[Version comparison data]
##########
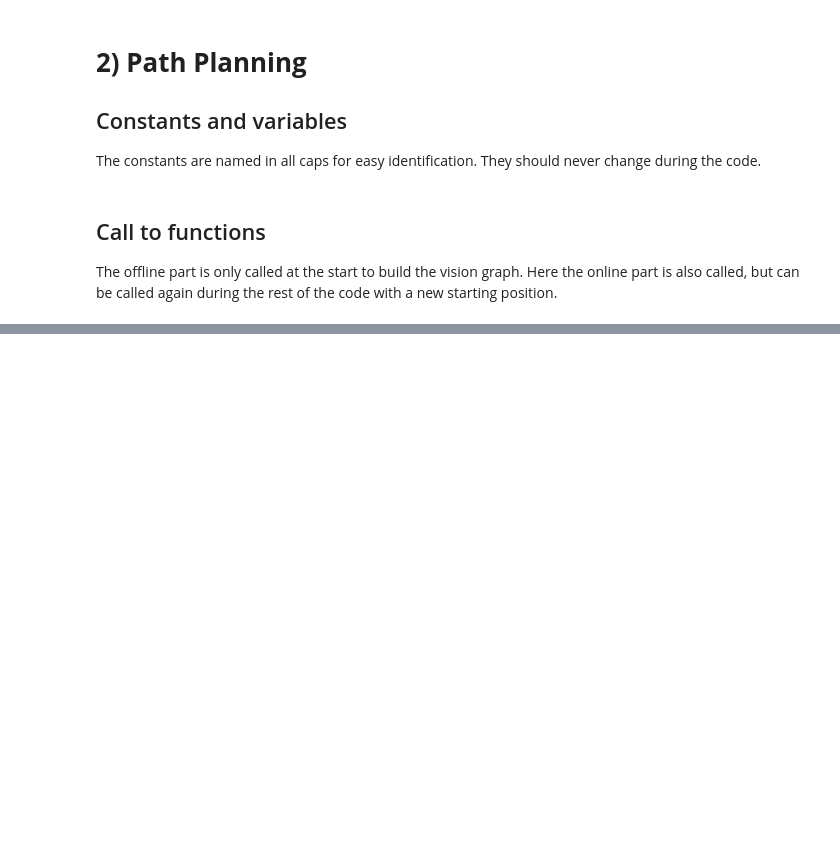
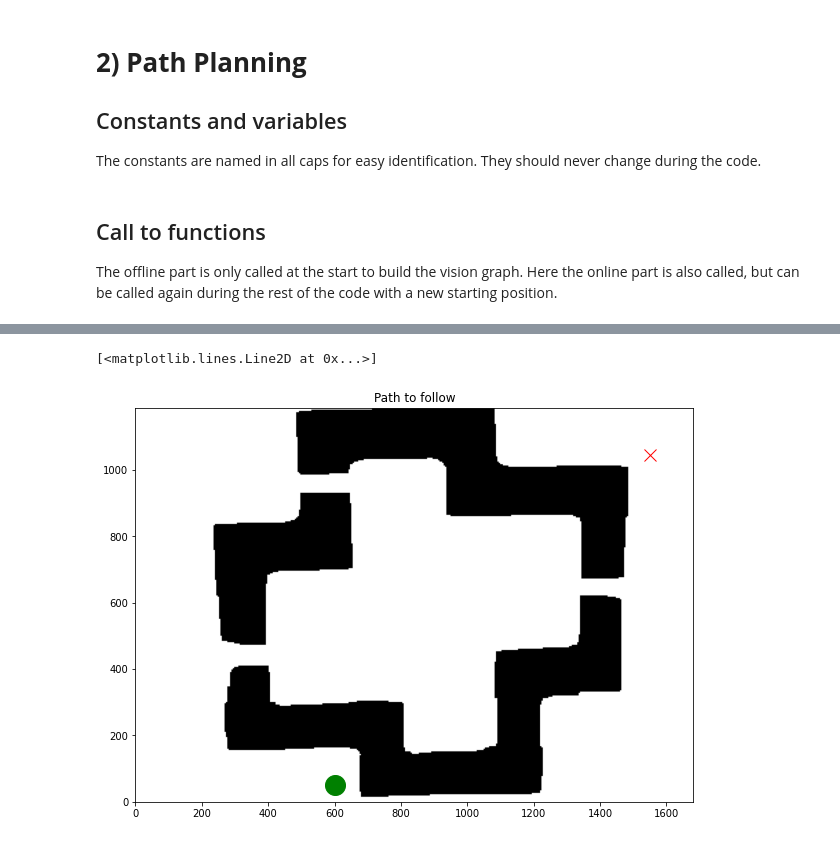
Before and after one commit to vphilippoz/MobileRobotics, a Jupyter notebook: main.ipynb, the cells around one changed output, grey strips where cells are left out. Saved outputs shown, nothing was run; the diff lists cells and outputs as text; code cells hidden in the pictures; blank space fills up the shorter version.

```diff
--- a/main.ipynb
+++ b/main.ipynb
@@ -93,0 +92,10 @@ path, inObstacle = PathPlanning_online(graph_name, start, goal, savePath, RADIUS
+# %%
+img = cv2.imread(savePath)
+fig = plt.figure(figsize=(10,10))
+plt.title("Path to follow")
+plt.imshow(img, aspect = 'equal',origin = 'lower')
+plt.plot(start[0], start[1], color = 'green', markersize=RADIUS/2 ,marker='o')
+plt.plot(goal[0], goal[1], color = 'red', markersize=12 ,marker='x')
+# %% [output]
+[<matplotlib.lines.Line2D at 0x...>]
+[figure, added]
```
Also changed, not shown: parts of 2 cells of this notebook, 1 other file.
##########
**THE TASK:**
Every record must be copied exactly, with images dropped from the result.

**TASK RESPONSE:**
Before and after one commit to vphilippoz/MobileRobotics, a Jupyter notebook: main.ipynb, the cells around one changed output, grey strips where cells are left out. Saved outputs shown, nothing was run; the diff lists cells and outputs as text; code cells hidden in the pictures; blank space fills up the shorter version.

```diff
--- a/main.ipynb
+++ b/main.ipynb
@@ -93,0 +92,10 @@ path, inObstacle = PathPlanning_online(graph_name, start, goal, savePath, RADIUS
+# %%
+img = cv2.imread(savePath)
+fig = plt.figure(figsize=(10,10))
+plt.title("Path to follow")
+plt.imshow(img, aspect = 'equal',origin = 'lower')
+plt.plot(start[0], start[1], color = 'green', markersize=RADIUS/2 ,marker='o')
+plt.plot(goal[0], goal[1], color = 'red', markersize=12 ,marker='x')
+# %% [output]
+[<matplotlib.lines.Line2D at 0x...>]
+[figure, added]
```
Also changed, not shown: parts of 2 cells of this notebook, 1 other file.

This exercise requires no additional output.